Tags: accidents, animals, arthritis, bladder infections, cats, chronic kidney disease, common, dogs, ear, expense, growth, health, illnesses, infection, insurance, insurance claims, list, most, over active thyroid, pets, reasons, skin allergies, skin infections, stomach, top ten, veterinarians, veterinary, veterinary pet insurance, vets, visits
As part of the city’s newly amended animal code, veterinarians, groomers, pet shops and dog walkers are all designated as agents of the city, authorized to sell dog licenses and – here’s the scary part — expected to turn in customers who fail to get one.
Those operations “must report people who decline to license their dog,” according to a report in the Philadelphia Inquirer.
Under the changes in the law, which went into effect in mid-February, the newly increased minimum fine for having an unlicensed dog is $500.
Brian Abernathy, chief of staff to the city managing director, said the idea for a stricter law came about two years ago, when it was reported that only 5 percent of dogs in the city — about 25,000 of an estimated 400,000 — were licensed.
Other revisions in the law require that all shops that sell dogs must have them spayed or neutered, unless an exception is made and an owner has a license for breeding.

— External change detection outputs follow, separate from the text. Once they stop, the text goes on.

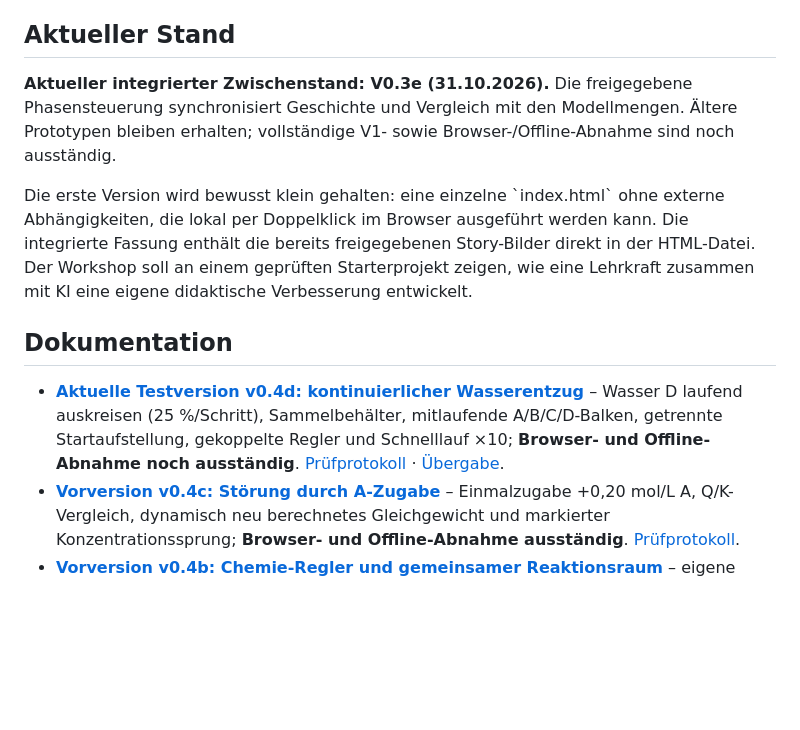
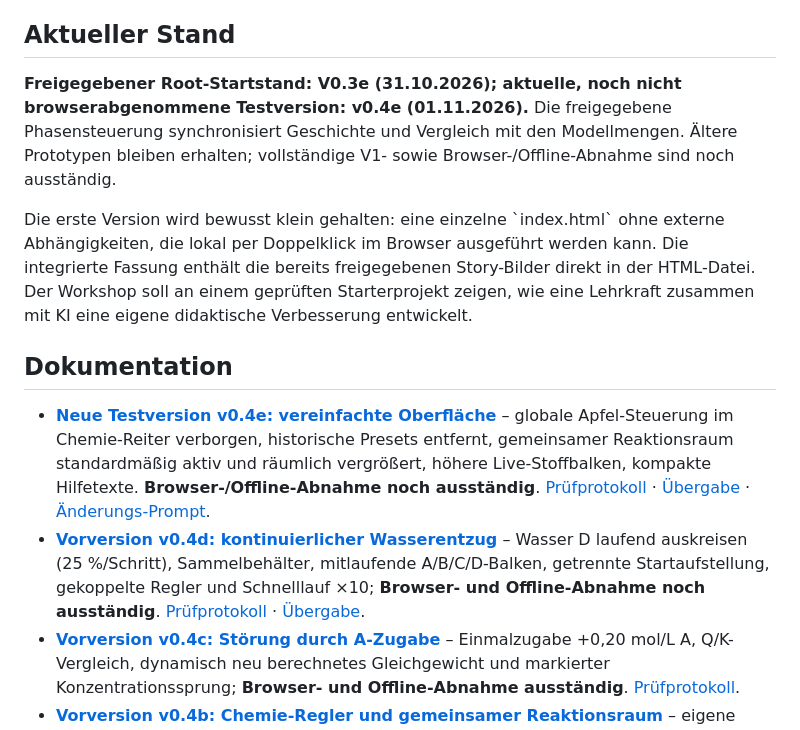
Before and after one commit to ekerzendorfer/EQUILIB_LAB, a Markdown page: README.md, the part around the change. Rendered like a GitHub page; blank space fills up the shorter version.

Commit message:
docs: sync development status with v0.4e prototype

```diff
--- a/README.md
+++ b/README.md
@@ -10,13 +10,14 @@ Dieses Repository gehört zum Projekt **CHEMIE mit KI**. Ziel ist eine browserba
 
 ## Aktueller Stand
 
-**Aktueller integrierter Zwischenstand: V0.3e (31.10.2026).** Die freigegebene Phasensteuerung synchronisiert Geschichte und Vergleich mit den Modellmengen. Ältere Prototypen bleiben erhalten; vollständige V1- sowie Browser-/Offline-Abnahme sind noch ausständig.
+**Freigegebener Root-Startstand: V0.3e (31.10.2026); aktuelle, noch nicht browserabgenommene Testversion: v0.4e (01.11.2026).** Die freigegebene Phasensteuerung synchronisiert Geschichte und Vergleich mit den Modellmengen. Ältere Prototypen bleiben erhalten; vollständige V1- sowie Browser-/Offline-Abnahme sind noch ausständig.
 
 Die erste Version wird bewusst klein gehalten: eine einzelne \`index.html\` ohne externe Abhängigkeiten, die lokal per Doppelklick im Browser ausgeführt werden kann. Die integrierte Fassung enthält die bereits freigegebenen Story-Bilder direkt in der HTML-Datei. Der Workshop soll an einem geprüften Starterprojekt zeigen, wie eine Lehrkraft zusammen mit KI eine eigene didaktische Verbesserung entwickelt.
 
 ## Dokumentation
 
-- [**Aktuelle Testversion v0.4d: kontinuierlicher Wasserentzug**](prototyp/integriert-v0.4d/index.html) – Wasser D laufend auskreisen (25 %/Schritt), Sammelbehälter, mitlaufende A/B/C/D-Balken, getrennte Startaufstellung, gekoppelte Regler und Schnelllauf ×10; **Browser- und Offline-Abnahme noch ausständig**. [Prüfprotokoll](docs/PRUEFPROTOKOLL_V0_4D_2026-11-01.md) · [Übergabe](docs/UEBERGABE_v0.4d.md).
+- [**Neue Testversion v0.4e: vereinfachte Oberfläche**](prototyp/integriert-v0.4e/index.html) – globale Apfel-Steuerung im Chemie-Reiter verborgen, historische Presets entfernt, gemeinsamer Reaktionsraum standardmäßig aktiv und räumlich vergrößert, höhere Live-Stoffbalken, kompakte Hilfetexte. **Browser-/Offline-Abnahme noch ausständig**. [Prüfprotokoll](docs/PRUEFPROTOKOLL_V0_4E_2026-11-01.md) · [Übergabe](docs/UEBERGABE_v0.4e.md) · [Änderungs-Prompt](docs/PROMPTS/INTEGRIERT_V0_4E.md).
+- [**Vorversion v0.4d: kontinuierlicher Wasserentzug**](prototyp/integriert-v0.4d/index.html) – Wasser D laufend auskreisen (25 %/Schritt), Sammelbehälter, mitlaufende A/B/C/D-Balken, getrennte Startaufstellung, gekoppelte Regler und Schnelllauf ×10; **Browser- und Offline-Abnahme noch ausständig**. [Prüfprotokoll](docs/PRUEFPROTOKOLL_V0_4D_2026-11-01.md) · [Übergabe](docs/UEBERGABE_v0.4d.md).
 - [**Vorversion v0.4c: Störung durch A-Zugabe**](prototyp/integriert-v0.4c/index.html) – Einmalzugabe +0,20 mol/L A, Q/K-Vergleich, dynamisch neu berechnetes Gleichgewicht und markierter Konzentrationssprung; **Browser- und Offline-Abnahme ausständig**. [Prüfprotokoll](docs/PRUEFPROTOKOLL_V0_4C_2026-11-01.md).
 - [**Vorversion v0.4b: Chemie-Regler und gemeinsamer Reaktionsraum**](prototyp/integriert-v0.4b/index.html) – eigene kHin-/kRueck-Regler, Kc-Anzeige, vier Stoffbestände und symbolisch animierter Reaktionsraum. [Übergabe v0.4b](docs/Uebergabe_v0.4b.md).
 - [**Laufender Entwicklungsstand und Übergabe**](docs/ENTWICKLUNGSSTAND.md) – aktueller Arbeitsstand, geprüfte Rechenfälle, offene Sichtabnahme und kompakter Fortsetzungsprompt.
```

Owners of dogs that are not spayed or neutered must pay an annual licensing fee of $40 instead of $16 for sterilized dogs.
The revised law contains some progressive measures, but requiring all those whose jobs involve dogs to become licensing clerks — and snitches — seems bone-headed, and a shirking of responsibility.
“They are dumping it on everybody else because they weren’t able to do it,” veterinarian Howard Wellens said of the city. “I am not happy with being the policeman for someone without dog tags.”
Wellens, a vet at Queen Village Animal Hospital, said the law could put veterinarians in a position of declining treatment to dogs who aren’t registered — or withholding treatment until licensing takes place.
Abernathy said he doubts that would happen: “Under no circumstances do we expect a vet to turn away a sick animal,” he said. “That is not the expectation of the law and not the intent.”
Abernathy said that stores, shelters, and hospitals could collect a $2 fee for each dog license sold.
That seems a pretty small price to reap in exchange for losing a customer’s trust, if not a customer.
Requiring stores that sell dogs – and unlike some cities, Philadelphia hasn’t banned that — to issue licenses makes some sense.
But expecting groomers, veterinarians and dog walkers to become doggie deputies is asking — or is it ordering? — too much.
Posted by jwoestendiek March 9th, 2012 under Muttsblog.
Tags: agents, animal control, animals, businesses, dog, dog walkers, dogs, groomers, licenses, licensing, pet shops, pets, philadelphia, registering, registration, report, selling, snitch, snitches, unlicensed, veterinarians
Sean Burte said he put the brie and knife on a coffee table in his home in Roslindale, Mass., and walked away briefly.
That’s when Bean, a 118-pound female, seized the opportunity, jumped on the table and swallowed both.
Burte rushed his dog to Angell Animal Medical Center, where veterinarians confirmed the dog had the knife in her stomach, CBS in Boston reported.
“Bean is a very lucky dog because her size, and the position the knife was in when she swallowed it, minimized further damage to her throat and stomach,” said Dr. Mike Pavletic, head of Angell’s surgery department. “She did very well throughout the surgery and we’re glad to see her recuperating at home.”
Posted by jwoestendiek February 23rd, 2012 under Muttsblog.
Tags: animals, ate, bean, brie, bull mastiff, cheese, cheese knife, dog, dogs, health, knife, pets, safety, surgery, swallowed, veterinarians, veterinary, x-ray, xray